Charles (Jack) Harter, co-founder and president of Jack Harter Helicopters in Lihu‘e and the originator of helicopter tours on Kaua‘i, died on April 1, 2021.
Harter was born in Rapid City, South Dakota, on Dec. 26, 1931, where his life was defined by nature and adventure, a strong dose of creativity and a zest for hard work and excellence.
He earned his fixed-wing pilot’s license at an early age, and bought his first airplane at the age of 18. Along with flying airplanes in his early years, he was a parachutist, a Hollywood stuntman and a smoke jumper in California. He also flew tours around the Space Needle at the Seattle World’s Fair.

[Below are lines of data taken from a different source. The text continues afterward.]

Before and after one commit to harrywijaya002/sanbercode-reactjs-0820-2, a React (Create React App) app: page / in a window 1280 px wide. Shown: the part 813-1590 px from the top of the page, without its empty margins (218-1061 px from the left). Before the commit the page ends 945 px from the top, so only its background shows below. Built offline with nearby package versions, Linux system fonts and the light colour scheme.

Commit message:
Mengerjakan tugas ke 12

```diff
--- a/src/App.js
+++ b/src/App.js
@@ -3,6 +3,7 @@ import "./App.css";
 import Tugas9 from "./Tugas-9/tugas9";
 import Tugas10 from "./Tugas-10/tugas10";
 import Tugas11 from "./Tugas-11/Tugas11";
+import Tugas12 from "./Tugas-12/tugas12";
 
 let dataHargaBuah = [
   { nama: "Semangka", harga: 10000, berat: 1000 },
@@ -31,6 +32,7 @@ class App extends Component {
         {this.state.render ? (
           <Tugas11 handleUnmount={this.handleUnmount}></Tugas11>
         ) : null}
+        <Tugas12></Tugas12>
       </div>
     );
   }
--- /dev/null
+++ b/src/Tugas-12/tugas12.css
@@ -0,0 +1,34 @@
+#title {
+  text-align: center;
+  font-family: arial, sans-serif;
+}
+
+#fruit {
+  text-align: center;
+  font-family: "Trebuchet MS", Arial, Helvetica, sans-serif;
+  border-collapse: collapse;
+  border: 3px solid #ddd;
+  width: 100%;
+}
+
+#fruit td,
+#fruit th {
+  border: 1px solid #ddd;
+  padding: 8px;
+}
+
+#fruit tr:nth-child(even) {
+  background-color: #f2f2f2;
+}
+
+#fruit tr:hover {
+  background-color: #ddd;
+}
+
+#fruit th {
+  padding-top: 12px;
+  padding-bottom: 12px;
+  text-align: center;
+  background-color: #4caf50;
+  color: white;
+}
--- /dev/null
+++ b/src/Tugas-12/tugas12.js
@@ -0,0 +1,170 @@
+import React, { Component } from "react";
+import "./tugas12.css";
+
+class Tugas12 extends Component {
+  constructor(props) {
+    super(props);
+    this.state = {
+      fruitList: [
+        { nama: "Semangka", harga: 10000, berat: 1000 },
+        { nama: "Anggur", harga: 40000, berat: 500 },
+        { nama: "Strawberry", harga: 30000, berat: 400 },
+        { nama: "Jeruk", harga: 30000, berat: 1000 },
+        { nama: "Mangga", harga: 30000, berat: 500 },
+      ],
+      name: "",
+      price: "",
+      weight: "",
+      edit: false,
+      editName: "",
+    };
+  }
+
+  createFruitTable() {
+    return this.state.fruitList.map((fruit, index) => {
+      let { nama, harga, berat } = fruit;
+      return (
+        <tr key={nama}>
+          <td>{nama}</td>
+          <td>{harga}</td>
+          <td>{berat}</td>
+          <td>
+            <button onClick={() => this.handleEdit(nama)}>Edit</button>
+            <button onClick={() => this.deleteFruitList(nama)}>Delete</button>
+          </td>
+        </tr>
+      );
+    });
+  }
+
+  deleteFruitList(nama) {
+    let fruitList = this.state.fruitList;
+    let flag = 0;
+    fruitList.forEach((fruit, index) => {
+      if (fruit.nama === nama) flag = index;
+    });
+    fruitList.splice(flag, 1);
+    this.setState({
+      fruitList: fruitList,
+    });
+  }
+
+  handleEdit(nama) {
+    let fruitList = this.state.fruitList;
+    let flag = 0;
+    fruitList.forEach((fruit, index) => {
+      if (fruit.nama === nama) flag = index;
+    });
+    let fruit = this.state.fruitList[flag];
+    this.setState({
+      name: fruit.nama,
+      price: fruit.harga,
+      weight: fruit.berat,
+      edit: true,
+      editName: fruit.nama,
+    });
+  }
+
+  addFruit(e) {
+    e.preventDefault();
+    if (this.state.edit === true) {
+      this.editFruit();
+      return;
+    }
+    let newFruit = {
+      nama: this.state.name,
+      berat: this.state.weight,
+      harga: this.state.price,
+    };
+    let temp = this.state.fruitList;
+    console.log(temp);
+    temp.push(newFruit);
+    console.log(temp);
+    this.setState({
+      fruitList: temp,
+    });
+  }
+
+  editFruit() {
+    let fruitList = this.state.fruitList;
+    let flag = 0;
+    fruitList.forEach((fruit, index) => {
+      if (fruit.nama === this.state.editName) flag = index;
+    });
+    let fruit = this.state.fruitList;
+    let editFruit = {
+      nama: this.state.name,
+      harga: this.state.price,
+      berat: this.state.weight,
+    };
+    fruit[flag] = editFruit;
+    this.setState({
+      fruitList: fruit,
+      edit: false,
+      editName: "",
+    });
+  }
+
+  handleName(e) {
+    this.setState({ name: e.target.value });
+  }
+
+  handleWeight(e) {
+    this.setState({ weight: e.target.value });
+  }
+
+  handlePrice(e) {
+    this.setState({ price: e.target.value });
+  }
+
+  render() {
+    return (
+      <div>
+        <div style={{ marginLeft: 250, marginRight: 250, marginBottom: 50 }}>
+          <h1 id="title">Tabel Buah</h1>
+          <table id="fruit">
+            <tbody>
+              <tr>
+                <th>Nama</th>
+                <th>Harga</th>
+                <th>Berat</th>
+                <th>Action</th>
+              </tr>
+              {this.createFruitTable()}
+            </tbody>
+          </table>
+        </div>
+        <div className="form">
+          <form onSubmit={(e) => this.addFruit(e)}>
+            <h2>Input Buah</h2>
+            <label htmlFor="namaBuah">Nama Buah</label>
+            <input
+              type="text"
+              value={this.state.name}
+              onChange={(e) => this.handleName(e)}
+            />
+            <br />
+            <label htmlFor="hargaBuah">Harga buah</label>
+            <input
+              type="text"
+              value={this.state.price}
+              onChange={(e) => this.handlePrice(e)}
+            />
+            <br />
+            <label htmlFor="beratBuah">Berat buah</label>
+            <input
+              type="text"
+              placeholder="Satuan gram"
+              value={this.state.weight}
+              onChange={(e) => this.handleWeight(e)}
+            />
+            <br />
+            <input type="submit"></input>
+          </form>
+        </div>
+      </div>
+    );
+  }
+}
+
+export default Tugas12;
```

In 1950, he left college and joined the U.S. Army, serving in the Korean War. As an infantry officer, he led his men up Heartbreak Ridge, was wounded twice, and earned a commendation for his valor.
After his service in the army, Harter spent some time exploring the Pacific on the sailing vessel Ramona. Upon returning to the U.S. from his sailing adventures, he learned to fly helicopters from a friend in California, working as a helicopter refueler to earn training time. His love for helicopters had begun, and endured throughout his life.

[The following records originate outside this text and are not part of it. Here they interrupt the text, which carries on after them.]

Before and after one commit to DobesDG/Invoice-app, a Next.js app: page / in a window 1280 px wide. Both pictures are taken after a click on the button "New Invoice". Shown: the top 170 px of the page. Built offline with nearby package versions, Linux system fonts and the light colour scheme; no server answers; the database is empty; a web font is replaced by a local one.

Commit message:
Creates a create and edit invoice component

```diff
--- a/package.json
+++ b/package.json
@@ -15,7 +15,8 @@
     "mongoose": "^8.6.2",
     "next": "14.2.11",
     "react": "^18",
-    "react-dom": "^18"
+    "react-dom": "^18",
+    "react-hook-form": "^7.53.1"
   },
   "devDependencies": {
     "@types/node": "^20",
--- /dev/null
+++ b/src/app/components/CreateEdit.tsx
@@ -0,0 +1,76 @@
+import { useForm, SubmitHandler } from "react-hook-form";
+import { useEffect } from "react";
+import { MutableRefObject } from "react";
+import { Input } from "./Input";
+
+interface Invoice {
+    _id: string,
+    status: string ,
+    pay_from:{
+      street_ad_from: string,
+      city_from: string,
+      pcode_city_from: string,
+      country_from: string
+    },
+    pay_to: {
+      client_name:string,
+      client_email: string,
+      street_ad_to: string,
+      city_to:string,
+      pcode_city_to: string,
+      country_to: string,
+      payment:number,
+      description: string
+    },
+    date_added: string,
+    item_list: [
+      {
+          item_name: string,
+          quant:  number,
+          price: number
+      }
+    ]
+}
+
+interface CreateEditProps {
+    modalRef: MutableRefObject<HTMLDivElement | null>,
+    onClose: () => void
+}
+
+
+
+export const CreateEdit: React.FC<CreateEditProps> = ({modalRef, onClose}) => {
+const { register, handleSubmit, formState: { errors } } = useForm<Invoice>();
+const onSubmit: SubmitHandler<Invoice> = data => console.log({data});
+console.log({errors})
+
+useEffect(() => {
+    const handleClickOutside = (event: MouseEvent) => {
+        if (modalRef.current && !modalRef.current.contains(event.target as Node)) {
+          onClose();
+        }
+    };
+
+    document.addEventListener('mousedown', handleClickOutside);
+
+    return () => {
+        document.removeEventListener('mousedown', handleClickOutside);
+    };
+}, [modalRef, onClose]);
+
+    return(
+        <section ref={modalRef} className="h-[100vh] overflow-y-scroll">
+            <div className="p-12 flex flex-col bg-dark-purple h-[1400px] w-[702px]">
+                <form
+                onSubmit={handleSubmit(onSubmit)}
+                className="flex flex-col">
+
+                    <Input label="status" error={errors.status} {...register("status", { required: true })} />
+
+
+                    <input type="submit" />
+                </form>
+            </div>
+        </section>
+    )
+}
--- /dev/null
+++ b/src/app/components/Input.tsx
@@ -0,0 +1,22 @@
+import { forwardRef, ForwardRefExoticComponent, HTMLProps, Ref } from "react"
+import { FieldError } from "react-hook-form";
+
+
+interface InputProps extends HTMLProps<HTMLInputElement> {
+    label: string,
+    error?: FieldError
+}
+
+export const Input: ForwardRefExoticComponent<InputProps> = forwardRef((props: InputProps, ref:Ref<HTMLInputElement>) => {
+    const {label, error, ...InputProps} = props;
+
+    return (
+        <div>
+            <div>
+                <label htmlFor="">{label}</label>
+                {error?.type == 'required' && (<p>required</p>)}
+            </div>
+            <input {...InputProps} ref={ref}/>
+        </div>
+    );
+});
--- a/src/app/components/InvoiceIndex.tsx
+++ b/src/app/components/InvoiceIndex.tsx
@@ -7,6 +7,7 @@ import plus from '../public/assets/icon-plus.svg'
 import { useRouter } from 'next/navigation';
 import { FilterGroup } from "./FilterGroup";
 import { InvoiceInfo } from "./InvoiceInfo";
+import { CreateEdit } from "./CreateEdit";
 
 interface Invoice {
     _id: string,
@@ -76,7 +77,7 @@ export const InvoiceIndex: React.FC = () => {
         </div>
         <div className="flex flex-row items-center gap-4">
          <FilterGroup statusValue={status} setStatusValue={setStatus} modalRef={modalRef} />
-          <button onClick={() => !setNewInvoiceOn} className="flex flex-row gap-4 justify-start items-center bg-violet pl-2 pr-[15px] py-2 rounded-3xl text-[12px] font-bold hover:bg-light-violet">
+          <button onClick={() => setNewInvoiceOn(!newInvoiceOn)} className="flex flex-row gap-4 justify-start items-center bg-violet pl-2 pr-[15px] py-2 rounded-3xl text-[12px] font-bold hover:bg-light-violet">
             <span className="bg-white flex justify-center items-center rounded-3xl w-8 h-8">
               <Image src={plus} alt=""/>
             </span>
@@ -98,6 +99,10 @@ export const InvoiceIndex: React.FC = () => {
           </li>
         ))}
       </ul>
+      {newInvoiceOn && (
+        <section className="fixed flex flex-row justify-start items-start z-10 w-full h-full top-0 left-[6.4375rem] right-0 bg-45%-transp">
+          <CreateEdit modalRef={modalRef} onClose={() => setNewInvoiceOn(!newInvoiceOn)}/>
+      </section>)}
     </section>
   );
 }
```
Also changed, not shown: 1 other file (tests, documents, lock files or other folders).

In the early 1960s, wanting to establish a helicopter service in a beautiful location, Harter learned about the island of Kaua‘i. His earlier companies were Kaua‘i Helicopters, Garden Island Helicopters and Hawai‘i Helicopters International, in the lean years while the industry was being established and sightseeing by helicopters was slowly growing in popularity.
Jack Harter Helicopters was founded in 1975 by Jack and Bev Harter, and operated from the grounds of the old Kaua‘i Surf Resort for many years.
As a recognized official pioneer in the helicopter industry in the U.S., he was renowned for his dedication to safety and quality, his extensive knowledge of helicopters, and for being a wealth of knowledge about the island of Kaua‘i that he shared with many visitors and residents.
He dedicated many years to rescue work and utility-charter services when his helicopter was the only source for activity of that kind, numerous times doing rescues on a voluntary basis before an organized system was established by the state and county.
He was also a poet and a writer of two books of short stories, poems and children’s stories that were the joy of his daughters and grandchildren, and two novels, one of which was the original “Quarantine” that became a television special. Several of his letters and poems were published over the years in The Garden Island.
He is survived by his wife Bev, who will continue to run Jack Harter Helicopters with its four MD500E and one Airbus AS350B2 helicopters, as she and Jack have done for 45 years.
He is also survived by daughters Nancy Harter of Maui and Suzanne Harter of Australia, and stepdaughters Donna Dearing of Hawai‘i Island, Shasta Rose of Spring, Texas, and Cynthia Riemer of Kaua‘i, six grandchildren and three great-grandchildren.
Many residents over the years, many gone now, have regaled his family with stories of good that Harter did for them and the island with his charters and many rescues.
“Jack Stories” are welcomed by his staff and family, if anyone would like to contribute to his memory.
They may be sent to the company office at 4231 Ahukini Rd., Lihu‘e, HI 96766, by email to firstname.lastname@example.org, or submitted to the company’s helicopters-kauai.com website.
A memorial to Harter will be held in the near future.